(INFORMATION SHOWN)

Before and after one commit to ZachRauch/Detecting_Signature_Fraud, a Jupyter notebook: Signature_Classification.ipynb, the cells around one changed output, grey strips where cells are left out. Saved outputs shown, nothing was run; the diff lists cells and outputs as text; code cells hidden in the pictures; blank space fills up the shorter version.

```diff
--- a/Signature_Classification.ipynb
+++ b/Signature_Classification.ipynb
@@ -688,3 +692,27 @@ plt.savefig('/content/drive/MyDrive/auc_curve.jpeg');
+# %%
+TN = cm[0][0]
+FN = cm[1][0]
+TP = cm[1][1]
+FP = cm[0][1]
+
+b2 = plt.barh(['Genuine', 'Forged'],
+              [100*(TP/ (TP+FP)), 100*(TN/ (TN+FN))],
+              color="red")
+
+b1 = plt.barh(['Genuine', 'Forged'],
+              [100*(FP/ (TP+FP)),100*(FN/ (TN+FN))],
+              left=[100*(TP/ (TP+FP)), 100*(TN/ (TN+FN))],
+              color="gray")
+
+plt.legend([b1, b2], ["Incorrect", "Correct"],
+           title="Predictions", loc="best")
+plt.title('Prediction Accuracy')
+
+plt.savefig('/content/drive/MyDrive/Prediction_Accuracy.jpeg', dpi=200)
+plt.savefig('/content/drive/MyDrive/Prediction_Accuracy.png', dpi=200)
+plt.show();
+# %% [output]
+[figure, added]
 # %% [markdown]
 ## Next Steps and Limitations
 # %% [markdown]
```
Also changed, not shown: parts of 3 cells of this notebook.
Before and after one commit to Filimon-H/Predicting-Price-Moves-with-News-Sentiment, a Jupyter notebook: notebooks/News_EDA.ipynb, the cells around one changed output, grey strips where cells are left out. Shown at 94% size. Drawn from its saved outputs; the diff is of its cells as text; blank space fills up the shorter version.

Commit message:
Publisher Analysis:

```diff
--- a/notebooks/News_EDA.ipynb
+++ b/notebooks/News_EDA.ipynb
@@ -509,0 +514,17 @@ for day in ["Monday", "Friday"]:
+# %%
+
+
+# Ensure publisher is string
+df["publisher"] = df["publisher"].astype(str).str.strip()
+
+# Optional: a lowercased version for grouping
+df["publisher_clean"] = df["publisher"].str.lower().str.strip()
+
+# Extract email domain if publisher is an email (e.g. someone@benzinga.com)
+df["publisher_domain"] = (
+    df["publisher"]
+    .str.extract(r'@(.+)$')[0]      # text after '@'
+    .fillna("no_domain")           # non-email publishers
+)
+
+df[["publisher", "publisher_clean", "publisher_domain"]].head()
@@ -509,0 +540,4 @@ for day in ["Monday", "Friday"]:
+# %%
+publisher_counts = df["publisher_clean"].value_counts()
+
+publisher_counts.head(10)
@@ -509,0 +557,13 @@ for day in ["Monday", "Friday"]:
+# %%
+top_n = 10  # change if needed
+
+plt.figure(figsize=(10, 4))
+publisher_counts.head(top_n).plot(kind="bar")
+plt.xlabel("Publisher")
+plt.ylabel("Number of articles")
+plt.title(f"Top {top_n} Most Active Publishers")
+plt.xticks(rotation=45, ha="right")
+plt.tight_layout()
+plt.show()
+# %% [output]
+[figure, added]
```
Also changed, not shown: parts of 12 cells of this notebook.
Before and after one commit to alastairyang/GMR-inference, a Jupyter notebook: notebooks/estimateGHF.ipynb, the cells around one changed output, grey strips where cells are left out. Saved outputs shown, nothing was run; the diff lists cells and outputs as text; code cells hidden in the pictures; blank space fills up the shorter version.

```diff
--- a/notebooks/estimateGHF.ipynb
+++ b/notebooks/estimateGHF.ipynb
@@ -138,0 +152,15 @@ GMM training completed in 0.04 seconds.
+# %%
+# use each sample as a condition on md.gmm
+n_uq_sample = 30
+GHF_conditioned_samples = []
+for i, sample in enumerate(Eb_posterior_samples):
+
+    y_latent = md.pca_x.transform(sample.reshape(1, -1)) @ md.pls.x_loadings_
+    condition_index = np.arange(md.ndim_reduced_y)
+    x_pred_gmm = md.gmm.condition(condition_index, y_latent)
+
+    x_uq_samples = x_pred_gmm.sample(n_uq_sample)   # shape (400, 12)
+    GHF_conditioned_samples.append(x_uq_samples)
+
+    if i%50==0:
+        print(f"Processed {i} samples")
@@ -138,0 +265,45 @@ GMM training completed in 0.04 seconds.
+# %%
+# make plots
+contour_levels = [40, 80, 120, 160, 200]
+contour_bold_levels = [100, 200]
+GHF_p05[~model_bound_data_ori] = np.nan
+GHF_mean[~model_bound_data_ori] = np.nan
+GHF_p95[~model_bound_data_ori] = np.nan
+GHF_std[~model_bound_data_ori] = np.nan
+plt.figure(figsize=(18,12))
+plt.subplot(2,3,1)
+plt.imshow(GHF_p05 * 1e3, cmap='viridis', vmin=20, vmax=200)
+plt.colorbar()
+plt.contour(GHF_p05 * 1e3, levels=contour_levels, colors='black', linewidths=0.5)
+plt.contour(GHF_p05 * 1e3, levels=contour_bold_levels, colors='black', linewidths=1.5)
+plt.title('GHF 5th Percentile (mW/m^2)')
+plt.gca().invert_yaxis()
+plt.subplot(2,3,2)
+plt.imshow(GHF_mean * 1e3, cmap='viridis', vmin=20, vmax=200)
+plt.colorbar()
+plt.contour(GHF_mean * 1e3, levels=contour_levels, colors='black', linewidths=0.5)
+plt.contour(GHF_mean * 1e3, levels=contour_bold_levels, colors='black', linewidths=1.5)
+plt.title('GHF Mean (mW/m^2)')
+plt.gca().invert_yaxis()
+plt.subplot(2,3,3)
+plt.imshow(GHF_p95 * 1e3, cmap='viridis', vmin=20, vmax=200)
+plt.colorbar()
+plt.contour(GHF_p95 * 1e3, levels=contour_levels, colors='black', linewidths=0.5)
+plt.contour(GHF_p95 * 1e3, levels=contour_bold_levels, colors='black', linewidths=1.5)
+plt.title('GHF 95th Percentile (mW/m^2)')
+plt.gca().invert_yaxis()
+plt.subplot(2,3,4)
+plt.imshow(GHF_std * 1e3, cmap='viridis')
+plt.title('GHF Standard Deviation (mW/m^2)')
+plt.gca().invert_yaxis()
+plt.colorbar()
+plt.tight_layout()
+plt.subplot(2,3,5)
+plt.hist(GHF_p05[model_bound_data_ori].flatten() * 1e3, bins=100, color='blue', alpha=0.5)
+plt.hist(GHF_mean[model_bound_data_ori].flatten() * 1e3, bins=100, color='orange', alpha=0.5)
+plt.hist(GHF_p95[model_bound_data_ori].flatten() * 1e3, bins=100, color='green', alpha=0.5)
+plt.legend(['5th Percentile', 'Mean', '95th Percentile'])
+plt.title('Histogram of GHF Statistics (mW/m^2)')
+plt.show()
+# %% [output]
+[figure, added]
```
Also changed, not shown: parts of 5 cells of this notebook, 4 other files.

(End INFORMATION SHOWN)

WHAT NEEDS TO BE DONE: Using the exact wording, write out all of the records.

RESPONSE TO THE TASK:
Before and after one commit to ZachRauch/Detecting_Signature_Fraud, a Jupyter notebook: Signature_Classification.ipynb, the cells around one changed output, grey strips where cells are left out. Saved outputs shown, nothing was run; the diff lists cells and outputs as text; code cells hidden in the pictures; blank space fills up the shorter version.

```diff
--- a/Signature_Classification.ipynb
+++ b/Signature_Classification.ipynb
@@ -688,3 +692,27 @@ plt.savefig('/content/drive/MyDrive/auc_curve.jpeg');
+# %%
+TN = cm[0][0]
+FN = cm[1][0]
+TP = cm[1][1]
+FP = cm[0][1]
+
+b2 = plt.barh(['Genuine', 'Forged'],
+              [100*(TP/ (TP+FP)), 100*(TN/ (TN+FN))],
+              color="red")
+
+b1 = plt.barh(['Genuine', 'Forged'],
+              [100*(FP/ (TP+FP)),100*(FN/ (TN+FN))],
+              left=[100*(TP/ (TP+FP)), 100*(TN/ (TN+FN))],
+              color="gray")
+
+plt.legend([b1, b2], ["Incorrect", "Correct"],
+           title="Predictions", loc="best")
+plt.title('Prediction Accuracy')
+
+plt.savefig('/content/drive/MyDrive/Prediction_Accuracy.jpeg', dpi=200)
+plt.savefig('/content/drive/MyDrive/Prediction_Accuracy.png', dpi=200)
+plt.show();
+# %% [output]
+[figure, added]
 # %% [markdown]
 ## Next Steps and Limitations
 # %% [markdown]
```
Also changed, not shown: parts of 3 cells of this notebook.
Before and after one commit to Filimon-H/Predicting-Price-Moves-with-News-Sentiment, a Jupyter notebook: notebooks/News_EDA.ipynb, the cells around one changed output, grey strips where cells are left out. Shown at 94% size. Drawn from its saved outputs; the diff is of its cells as text; blank space fills up the shorter version.

Commit message:
Publisher Analysis:

```diff
--- a/notebooks/News_EDA.ipynb
+++ b/notebooks/News_EDA.ipynb
@@ -509,0 +514,17 @@ for day in ["Monday", "Friday"]:
+# %%
+
+
+# Ensure publisher is string
+df["publisher"] = df["publisher"].astype(str).str.strip()
+
+# Optional: a lowercased version for grouping
+df["publisher_clean"] = df["publisher"].str.lower().str.strip()
+
+# Extract email domain if publisher is an email (e.g. someone@benzinga.com)
+df["publisher_domain"] = (
+    df["publisher"]
+    .str.extract(r'@(.+)$')[0]      # text after '@'
+    .fillna("no_domain")           # non-email publishers
+)
+
+df[["publisher", "publisher_clean", "publisher_domain"]].head()
@@ -509,0 +540,4 @@ for day in ["Monday", "Friday"]:
+# %%
+publisher_counts = df["publisher_clean"].value_counts()
+
+publisher_counts.head(10)
@@ -509,0 +557,13 @@ for day in ["Monday", "Friday"]:
+# %%
+top_n = 10  # change if needed
+
+plt.figure(figsize=(10, 4))
+publisher_counts.head(top_n).plot(kind="bar")
+plt.xlabel("Publisher")
+plt.ylabel("Number of articles")
+plt.title(f"Top {top_n} Most Active Publishers")
+plt.xticks(rotation=45, ha="right")
+plt.tight_layout()
+plt.show()
+# %% [output]
+[figure, added]
```
Also changed, not shown: parts of 12 cells of this notebook.
Before and after one commit to alastairyang/GMR-inference, a Jupyter notebook: notebooks/estimateGHF.ipynb, the cells around one changed output, grey strips where cells are left out. Saved outputs shown, nothing was run; the diff lists cells and outputs as text; code cells hidden in the pictures; blank space fills up the shorter version.

```diff
--- a/notebooks/estimateGHF.ipynb
+++ b/notebooks/estimateGHF.ipynb
@@ -138,0 +152,15 @@ GMM training completed in 0.04 seconds.
+# %%
+# use each sample as a condition on md.gmm
+n_uq_sample = 30
+GHF_conditioned_samples = []
+for i, sample in enumerate(Eb_posterior_samples):
+
+    y_latent = md.pca_x.transform(sample.reshape(1, -1)) @ md.pls.x_loadings_
+    condition_index = np.arange(md.ndim_reduced_y)
+    x_pred_gmm = md.gmm.condition(condition_index, y_latent)
+
+    x_uq_samples = x_pred_gmm.sample(n_uq_sample)   # shape (400, 12)
+    GHF_conditioned_samples.append(x_uq_samples)
+
+    if i%50==0:
+        print(f"Processed {i} samples")
@@ -138,0 +265,45 @@ GMM training completed in 0.04 seconds.
+# %%
+# make plots
+contour_levels = [40, 80, 120, 160, 200]
+contour_bold_levels = [100, 200]
+GHF_p05[~model_bound_data_ori] = np.nan
+GHF_mean[~model_bound_data_ori] = np.nan
+GHF_p95[~model_bound_data_ori] = np.nan
+GHF_std[~model_bound_data_ori] = np.nan
+plt.figure(figsize=(18,12))
+plt.subplot(2,3,1)
+plt.imshow(GHF_p05 * 1e3, cmap='viridis', vmin=20, vmax=200)
+plt.colorbar()
+plt.contour(GHF_p05 * 1e3, levels=contour_levels, colors='black', linewidths=0.5)
+plt.contour(GHF_p05 * 1e3, levels=contour_bold_levels, colors='black', linewidths=1.5)
+plt.title('GHF 5th Percentile (mW/m^2)')
+plt.gca().invert_yaxis()
+plt.subplot(2,3,2)
+plt.imshow(GHF_mean * 1e3, cmap='viridis', vmin=20, vmax=200)
+plt.colorbar()
+plt.contour(GHF_mean * 1e3, levels=contour_levels, colors='black', linewidths=0.5)
+plt.contour(GHF_mean * 1e3, levels=contour_bold_levels, colors='black', linewidths=1.5)
+plt.title('GHF Mean (mW/m^2)')
+plt.gca().invert_yaxis()
+plt.subplot(2,3,3)
+plt.imshow(GHF_p95 * 1e3, cmap='viridis', vmin=20, vmax=200)
+plt.colorbar()
+plt.contour(GHF_p95 * 1e3, levels=contour_levels, colors='black', linewidths=0.5)
+plt.contour(GHF_p95 * 1e3, levels=contour_bold_levels, colors='black', linewidths=1.5)
+plt.title('GHF 95th Percentile (mW/m^2)')
+plt.gca().invert_yaxis()
+plt.subplot(2,3,4)
+plt.imshow(GHF_std * 1e3, cmap='viridis')
+plt.title('GHF Standard Deviation (mW/m^2)')
+plt.gca().invert_yaxis()
+plt.colorbar()
+plt.tight_layout()
+plt.subplot(2,3,5)
+plt.hist(GHF_p05[model_bound_data_ori].flatten() * 1e3, bins=100, color='blue', alpha=0.5)
+plt.hist(GHF_mean[model_bound_data_ori].flatten() * 1e3, bins=100, color='orange', alpha=0.5)
+plt.hist(GHF_p95[model_bound_data_ori].flatten() * 1e3, bins=100, color='green', alpha=0.5)
+plt.legend(['5th Percentile', 'Mean', '95th Percentile'])
+plt.title('Histogram of GHF Statistics (mW/m^2)')
+plt.show()
+# %% [output]
+[figure, added]
```
Also changed, not shown: parts of 5 cells of this notebook, 4 other files.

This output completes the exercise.